▸ Given entries:

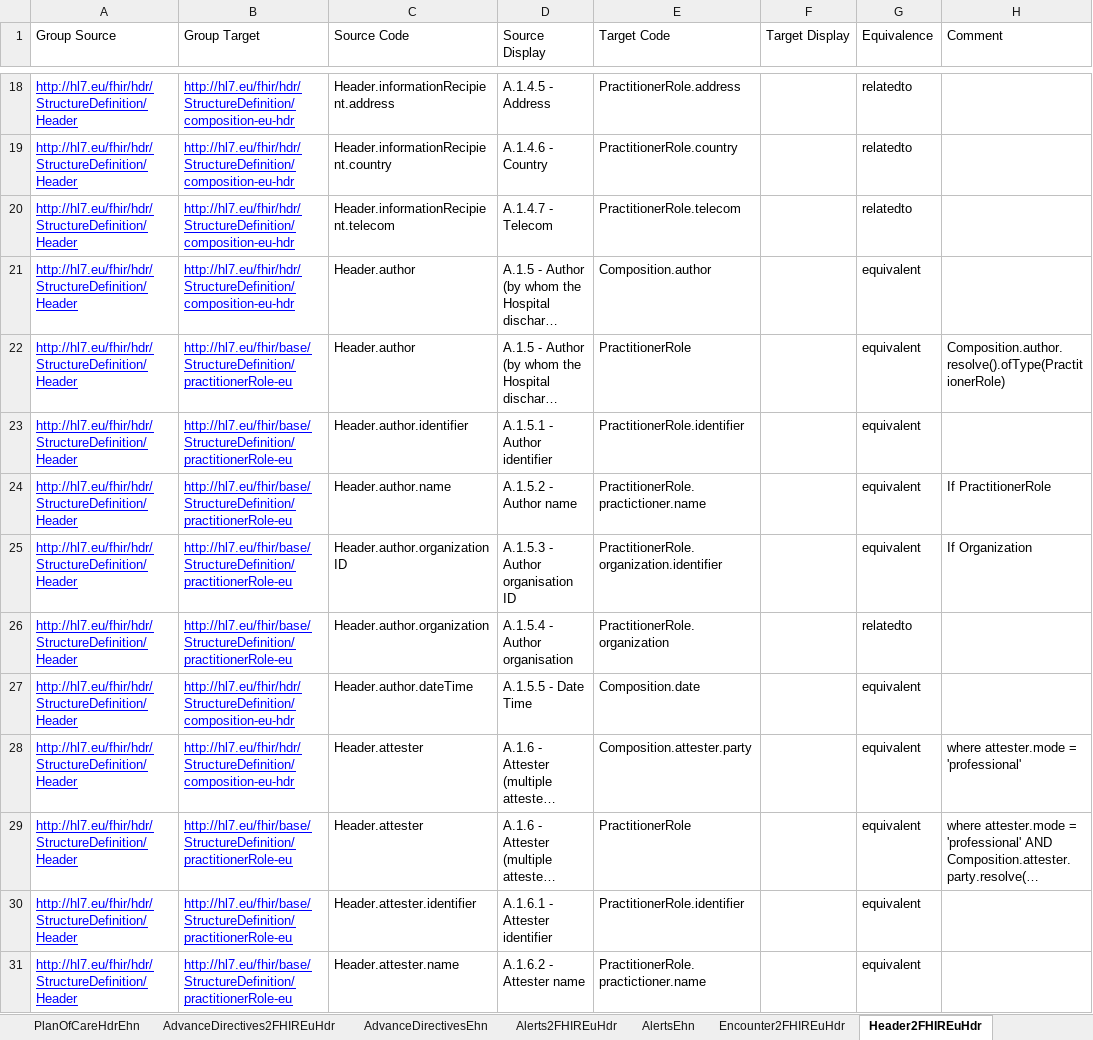
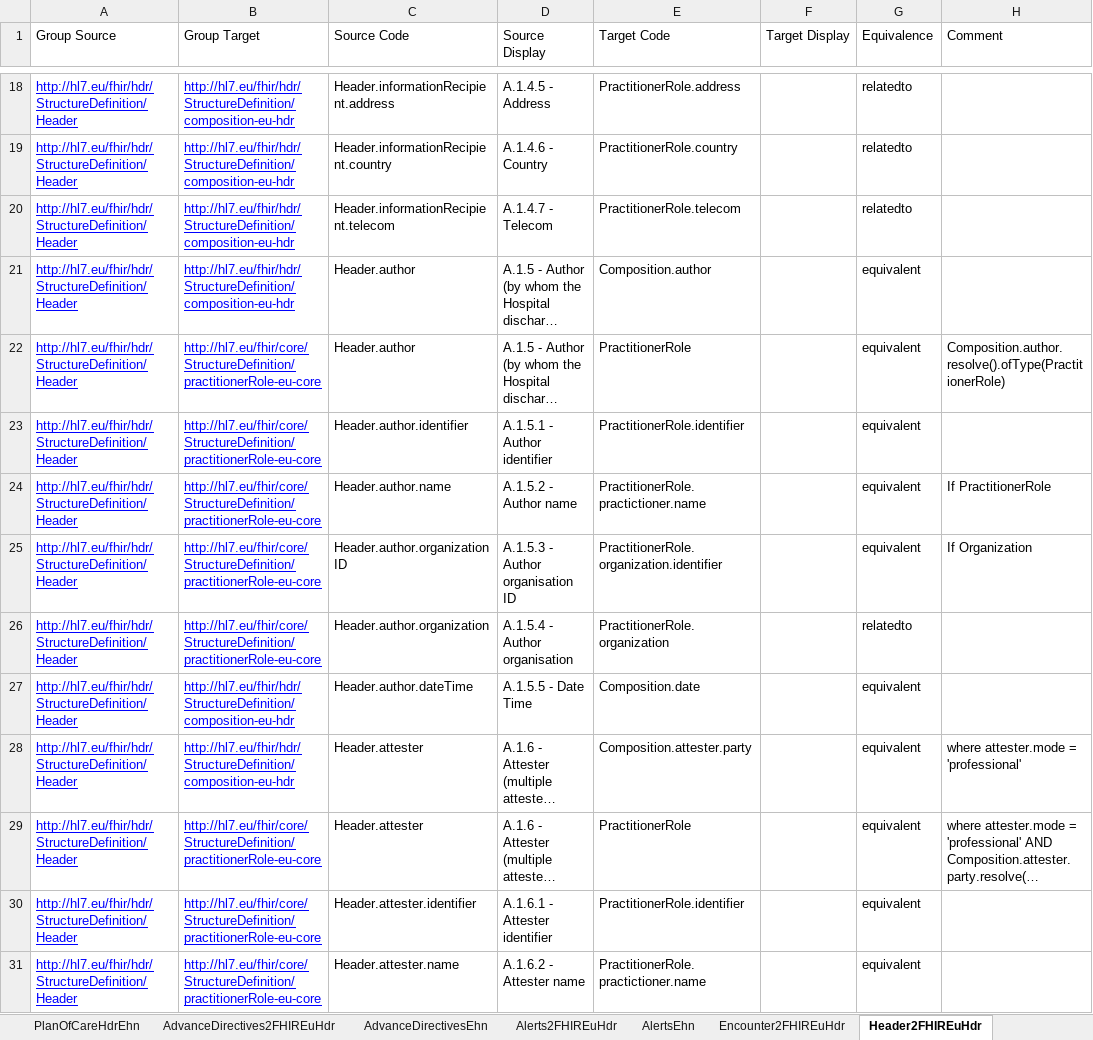
Before and after one commit to hl7-eu/hdr, an Excel workbook: models-src/hl7-hdr-models-and-maps.xlsx, sheet Header2FHIREuHdr, drawn as a sheet; only a part is shown, gaps mark what is left out; long unchanged cells end in …; values as stored, in another font and other column widths than the file's, no borders; the diff covers the shown part only; the diff names each change by its address in the sheet, - before the commit and + after, or states it on an @@ line.

```diff
--- a/models-src/hl7-hdr-models-and-maps.xlsx (sheet Header2FHIREuHdr)
+++ b/models-src/hl7-hdr-models-and-maps.xlsx (sheet Header2FHIREuHdr)
-B22:B26 (Group Target): http://hl7.eu/fhir/base/StructureDefinition/practitionerRole-eu
+B22:B26 (Group Target): http://hl7.eu/fhir/core/StructureDefinition/practitionerRole-eu-core
-B29:B31 (Group Target): http://hl7.eu/fhir/base/StructureDefinition/practitionerRole-eu
+B29:B31 (Group Target): http://hl7.eu/fhir/core/StructureDefinition/practitionerRole-eu-core
```
Also changed, not shown: 11 edited cells elsewhere in this sheet, sheet Subject2FHIREuHdr, sheet ConceptMaps, sheet Encounter2FHIREuHdr, sheet HospitalStay2FHIREuHdr, sheet LogicalModels, sheet IG-groups, other sheet tabs, 10 other files.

▸ Exercise goal: Write out each line again, exactly as it appears above, except for any picture.

▸ Answer:
Before and after one commit to hl7-eu/hdr, an Excel workbook: models-src/hl7-hdr-models-and-maps.xlsx, sheet Header2FHIREuHdr, drawn as a sheet; only a part is shown, gaps mark what is left out; long unchanged cells end in …; values as stored, in another font and other column widths than the file's, no borders; the diff covers the shown part only; the diff names each change by its address in the sheet, - before the commit and + after, or states it on an @@ line.

```diff
--- a/models-src/hl7-hdr-models-and-maps.xlsx (sheet Header2FHIREuHdr)
+++ b/models-src/hl7-hdr-models-and-maps.xlsx (sheet Header2FHIREuHdr)
-B22:B26 (Group Target): http://hl7.eu/fhir/base/StructureDefinition/practitionerRole-eu
+B22:B26 (Group Target): http://hl7.eu/fhir/core/StructureDefinition/practitionerRole-eu-core
-B29:B31 (Group Target): http://hl7.eu/fhir/base/StructureDefinition/practitionerRole-eu
+B29:B31 (Group Target): http://hl7.eu/fhir/core/StructureDefinition/practitionerRole-eu-core
```
Also changed, not shown: 11 edited cells elsewhere in this sheet, sheet Subject2FHIREuHdr, sheet ConceptMaps, sheet Encounter2FHIREuHdr, sheet HospitalStay2FHIREuHdr, sheet LogicalModels, sheet IG-groups, other sheet tabs, 10 other files.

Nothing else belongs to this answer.